I’ve long maintained that there is no such thing as a bad character, especially in comics. Sure, some characters are much harder to write than others, but all it takes is the right writer with the right angle on the character, and even the biggest stinker can work.
Which, of course, brings me to the Sentry.
Comic fans hate Sentry, and not without good reason. His status as a “classic” Marvel character who everyone simply forgot existed means that essentially every Marvel comic you’ve ever read didn’t happen the way you remember it happening, which combined with his reappearance as this super-powerful guy who no one can stop, but mostly just mopes around a lot and refuses to do anything, has garnered him a lot of fan resentment—as well as a whole boatload of crappy stories. His recent death in Siege, which ended with Thor throwing his corpse into the sun like a heap of extra offensive garbage, was met with the internet equivalent of a round of applause.

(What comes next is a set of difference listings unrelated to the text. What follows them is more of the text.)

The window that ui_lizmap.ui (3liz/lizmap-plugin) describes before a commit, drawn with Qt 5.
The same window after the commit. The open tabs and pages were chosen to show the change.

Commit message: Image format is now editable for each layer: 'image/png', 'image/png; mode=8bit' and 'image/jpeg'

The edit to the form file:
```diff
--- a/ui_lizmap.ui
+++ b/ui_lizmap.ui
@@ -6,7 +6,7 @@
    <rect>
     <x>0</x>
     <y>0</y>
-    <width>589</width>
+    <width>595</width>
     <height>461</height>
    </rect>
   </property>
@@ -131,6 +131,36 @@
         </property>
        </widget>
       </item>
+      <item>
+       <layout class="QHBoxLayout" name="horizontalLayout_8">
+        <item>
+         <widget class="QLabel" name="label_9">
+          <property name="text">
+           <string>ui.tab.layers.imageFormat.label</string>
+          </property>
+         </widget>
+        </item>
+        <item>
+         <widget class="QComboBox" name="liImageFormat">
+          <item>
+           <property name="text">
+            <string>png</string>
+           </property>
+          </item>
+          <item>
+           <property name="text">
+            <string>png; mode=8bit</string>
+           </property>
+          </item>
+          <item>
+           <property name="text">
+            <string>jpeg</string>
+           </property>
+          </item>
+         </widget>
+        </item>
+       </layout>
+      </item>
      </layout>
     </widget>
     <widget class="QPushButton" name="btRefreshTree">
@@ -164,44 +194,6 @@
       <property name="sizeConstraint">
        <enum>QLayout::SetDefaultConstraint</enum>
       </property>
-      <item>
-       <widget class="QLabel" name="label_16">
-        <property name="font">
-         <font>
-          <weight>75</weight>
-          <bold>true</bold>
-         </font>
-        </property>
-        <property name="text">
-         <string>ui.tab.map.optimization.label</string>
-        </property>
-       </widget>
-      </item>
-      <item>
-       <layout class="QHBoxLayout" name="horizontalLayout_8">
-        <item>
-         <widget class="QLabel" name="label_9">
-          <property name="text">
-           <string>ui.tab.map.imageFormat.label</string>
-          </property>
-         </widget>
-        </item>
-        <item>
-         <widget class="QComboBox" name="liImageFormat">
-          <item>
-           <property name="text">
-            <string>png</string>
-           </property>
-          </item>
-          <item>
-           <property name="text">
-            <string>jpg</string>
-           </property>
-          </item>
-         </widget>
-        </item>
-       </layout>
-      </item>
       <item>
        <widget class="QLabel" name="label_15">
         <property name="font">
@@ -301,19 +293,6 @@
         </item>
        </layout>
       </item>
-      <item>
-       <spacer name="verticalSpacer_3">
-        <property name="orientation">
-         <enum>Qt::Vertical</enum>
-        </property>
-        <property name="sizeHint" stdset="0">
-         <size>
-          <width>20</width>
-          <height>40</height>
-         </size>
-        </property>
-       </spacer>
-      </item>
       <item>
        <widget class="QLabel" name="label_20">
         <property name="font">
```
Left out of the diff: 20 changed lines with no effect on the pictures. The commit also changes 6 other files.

All of which is a shame, because while Sentry wasn’t ever used all that well, that never had to be the case. He has a solid costume design, and his premise, while obviously something that needs to be handled gingerly, is an interesting one, and the right writer could have a field day exploring all the metafictional possibilities of a character which had simply been forgotten (can you imagine if Grant Morrison still worked for Marvel when the Sentry had been introduced?). Furthermore Sentry’s tagline, “The power of a million exploding suns!” is without question one of the best I’ve ever heard. Not only is it cool as hell, it’s instantly memorably, and surprisingly subtle to boot. It tells you not only how powerful the Sentry is, but also hints at how unstable he must be as well; it can’t be an easy task to wrangle the power of a million exploding suns.
So while the mainline Marvel continuity fumbled the Sentry’s potential, Jeff Parker and Paul Tobin’s stand-alone miniseries The Age of the Sentry understands how to use Sentry perfectly, and proves that even the most difficult character can be used to great effect.
Parker and Tobin accomplish this by taking the core of the Sentry’s concept, that he is a classic, 1960s, Marvel character, and expand on it by showing what those stories would have been like. The end result is a campy, fun series, which still manages to surprise the reader at various points, and, despite its technically out of continuity status, tie into the Sentry’s role in the modern Marvel universe. The Age of the Sentry is never afraid to seem ridiculous (unlike much of mainline Marvel, which is terrified of looking silly—and then just ends up looking even sillier as a result), giving Sentry over the top villains such as Cranio, The Man With the Tri-Level Mind (he literally has three brains, but he only refers to it as his “tri-level mind”), as well as sending our hero on adventures involving giving a space alien dating advice, a rivalry with Truman Capote, and an encounter with the “Golden Age Sentry,” who despite possessing the power of a million exploding suns, carries a handgun and loves to use it. All of this is presented with a sort of straight faced absurdity that only serves to make the comic even more entertaining. Further, despite having a different artist on almost every single issue, the art is uniformly excellent; cartoony without being ridiculous, and pops right off of the page.
This series managed to fly under the radar when it was coming out, and even I only read it because I found the trade marked down to ten bucks, but I can’t recommend it enough, even if, especially if, you hate the Sentry. Even the most irritating character can make for an interesting story, and The Age of the Sentry proves it.